(Dataset excerpts)
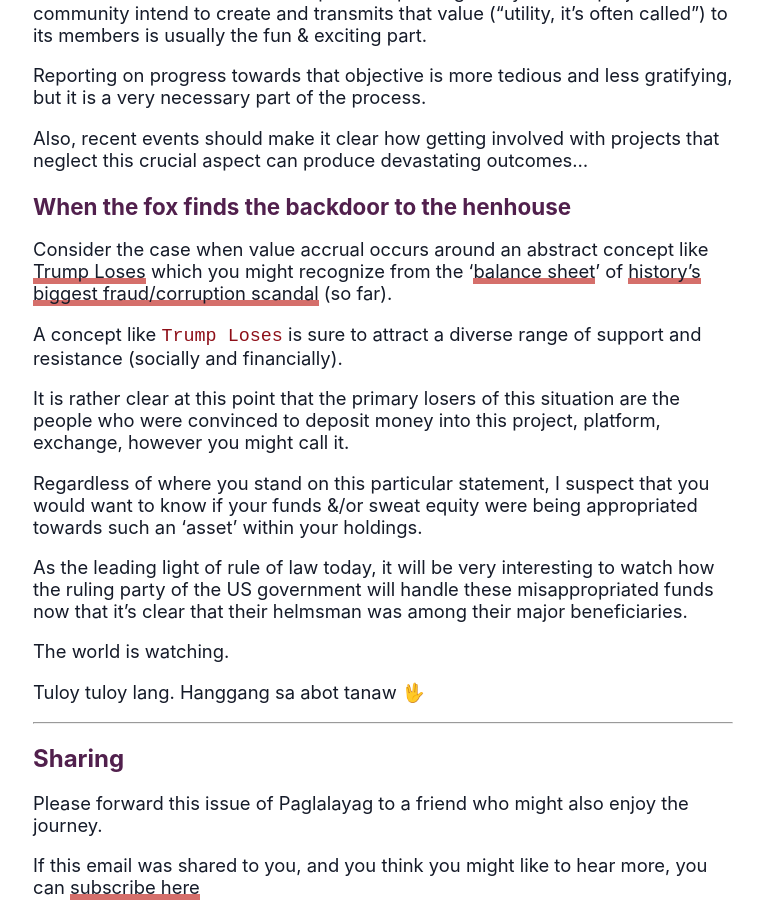
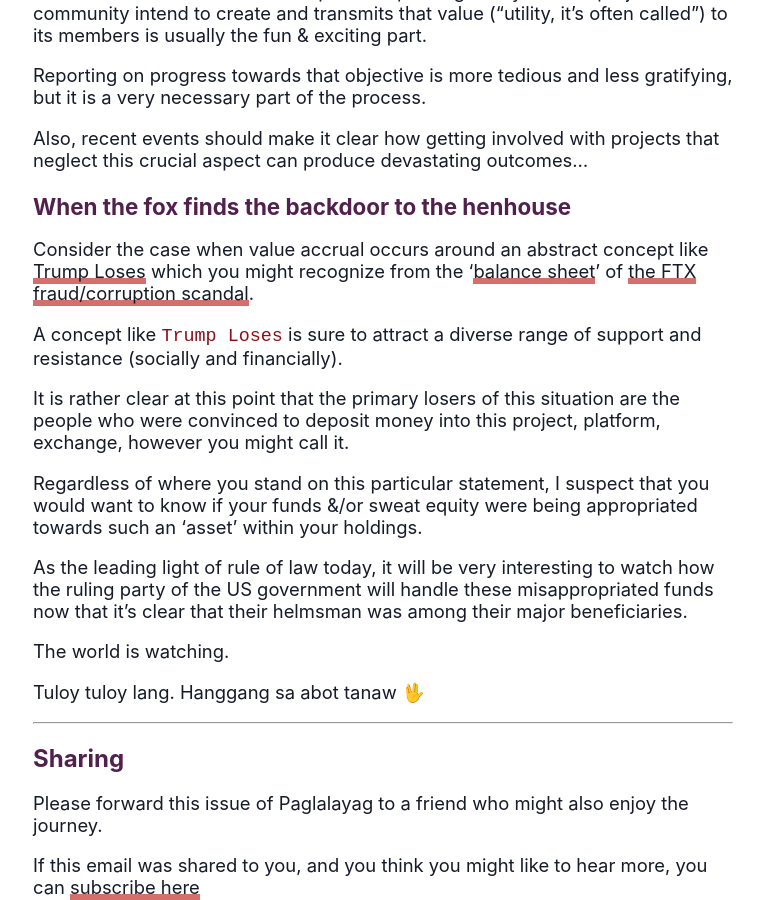
Before and after one commit to paglalayag/paglalayag.github.io, a Jekyll site: the page built from _posts/2022-05-21-move-coin-moment.md, in a window 1280 px wide and 900 px high, scrolled down 2755 px. Shown: the whole window, without its empty margins (257-1021 px from the left). Built offline with Jekyll 4.4.1, drawn with Linux system fonts in a browser that asks for light colours; nearby versions of some CDN libraries.

Commit message:
add updates to move post

```diff
--- a/_posts/2022-05-21-move-coin-moment.md
+++ b/_posts/2022-05-21-move-coin-moment.md
@@ -73,7 +73,7 @@
 
 ### When the fox finds the backdoor to the henhouse
 
-Consider the case when value accrual occurs around an abstract concept like [Trump Loses](https://etherscan.io/token/0x70878b693a57a733a79560e33cf6a828e685d19a) which you might recognize from the '[balance sheet](http://web.archive.org/web/20221112222902/https://d1e00ek4ebabms.cloudfront.net/production/7ab64a3b-6ce0-47cc-96ac-5e2d2a8c5d6c.png)'  of [history's biggest fraud/corruption scandal](http://web.archive.org/web/20210920150103/https://www.coindesk.com/markets/2020/10/16/crypto-traders-bet-on-us-election-as-ftx-prediction-markets-hit-record-volumes/) (so far).
+Consider the case when value accrual occurs around an abstract concept like [Trump Loses](https://etherscan.io/token/0x70878b693a57a733a79560e33cf6a828e685d19a) which you might recognize from the '[balance sheet](http://web.archive.org/web/20221112222902/https://d1e00ek4ebabms.cloudfront.net/production/7ab64a3b-6ce0-47cc-96ac-5e2d2a8c5d6c.png)'  of [the FTX fraud/corruption scandal](http://web.archive.org/web/20210920150103/https://www.coindesk.com/markets/2020/10/16/crypto-traders-bet-on-us-election-as-ftx-prediction-markets-hit-record-volumes/).
 
 A concept like `Trump Loses` is sure to attract a diverse range of support and resistance (socially and financially).
 
```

- _Your goal_
Which lines in the records above contain the word "moment"? Copy each one.

- _Solved problem_
Before and after one commit to paglalayag/paglalayag.github.io, a Jekyll site: the page built from _posts/2022-05-21-move-coin-moment.md, in a window 1280 px wide and 900 px high, scrolled down 2755 px. Shown: the whole window, without its empty margins (257-1021 px from the left). Built offline with Jekyll 4.4.1, drawn with Linux system fonts in a browser that asks for light colours; nearby versions of some CDN libraries.
--- a/_posts/2022-05-21-move-coin-moment.md
+++ b/_posts/2022-05-21-move-coin-moment.md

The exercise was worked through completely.